Source data:
☆ ☆ ☆ ☆ ☆

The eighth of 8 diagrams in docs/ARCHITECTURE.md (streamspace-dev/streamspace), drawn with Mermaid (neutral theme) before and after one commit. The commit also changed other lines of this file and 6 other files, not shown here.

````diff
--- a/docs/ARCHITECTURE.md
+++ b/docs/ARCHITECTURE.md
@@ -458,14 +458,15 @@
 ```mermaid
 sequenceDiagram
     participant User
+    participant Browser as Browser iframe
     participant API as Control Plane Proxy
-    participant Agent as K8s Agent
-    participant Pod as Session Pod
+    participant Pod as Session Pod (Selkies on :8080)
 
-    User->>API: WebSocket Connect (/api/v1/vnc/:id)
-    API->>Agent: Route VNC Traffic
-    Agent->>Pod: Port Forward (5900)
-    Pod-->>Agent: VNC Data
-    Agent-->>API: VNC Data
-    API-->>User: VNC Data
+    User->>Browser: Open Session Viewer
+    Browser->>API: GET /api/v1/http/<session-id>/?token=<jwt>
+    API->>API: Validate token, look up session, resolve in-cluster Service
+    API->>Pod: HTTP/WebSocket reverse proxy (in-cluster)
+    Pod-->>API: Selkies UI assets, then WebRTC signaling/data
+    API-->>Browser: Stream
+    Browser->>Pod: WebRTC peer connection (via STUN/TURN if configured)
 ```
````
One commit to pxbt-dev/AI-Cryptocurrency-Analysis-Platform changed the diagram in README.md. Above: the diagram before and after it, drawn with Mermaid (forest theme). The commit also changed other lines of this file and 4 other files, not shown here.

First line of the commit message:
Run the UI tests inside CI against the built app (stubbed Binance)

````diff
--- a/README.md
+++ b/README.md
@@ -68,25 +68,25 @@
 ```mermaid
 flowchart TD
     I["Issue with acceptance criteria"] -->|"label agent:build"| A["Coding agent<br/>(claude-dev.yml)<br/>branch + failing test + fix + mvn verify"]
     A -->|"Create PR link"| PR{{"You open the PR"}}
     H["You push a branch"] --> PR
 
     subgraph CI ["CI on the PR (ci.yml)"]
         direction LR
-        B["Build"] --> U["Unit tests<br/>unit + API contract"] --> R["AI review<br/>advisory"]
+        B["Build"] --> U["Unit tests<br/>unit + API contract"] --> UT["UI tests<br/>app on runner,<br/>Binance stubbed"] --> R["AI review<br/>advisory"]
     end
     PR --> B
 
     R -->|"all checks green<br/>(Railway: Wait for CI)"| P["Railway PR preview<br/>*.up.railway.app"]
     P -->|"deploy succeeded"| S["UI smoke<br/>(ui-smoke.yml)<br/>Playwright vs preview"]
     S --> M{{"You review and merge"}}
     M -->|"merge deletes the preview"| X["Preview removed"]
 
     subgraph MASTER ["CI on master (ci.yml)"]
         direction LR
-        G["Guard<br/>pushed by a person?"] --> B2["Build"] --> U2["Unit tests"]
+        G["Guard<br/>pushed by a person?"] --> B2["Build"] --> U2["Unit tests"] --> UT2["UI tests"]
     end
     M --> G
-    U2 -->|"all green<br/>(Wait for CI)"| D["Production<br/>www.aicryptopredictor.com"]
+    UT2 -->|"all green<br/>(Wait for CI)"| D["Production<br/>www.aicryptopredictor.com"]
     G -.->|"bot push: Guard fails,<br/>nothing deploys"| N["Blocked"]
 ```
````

☆ ☆ ☆ ☆ ☆

For the word "Browser", return every line of the records that holds it.

Response to this task:
+    participant Browser as Browser iframe
+    User->>Browser: Open Session Viewer
+    Browser->>API: GET /api/v1/http/<session-id>/?token=<jwt>
+    API-->>Browser: Stream
+    Browser->>Pod: WebRTC peer connection (via STUN/TURN if configured)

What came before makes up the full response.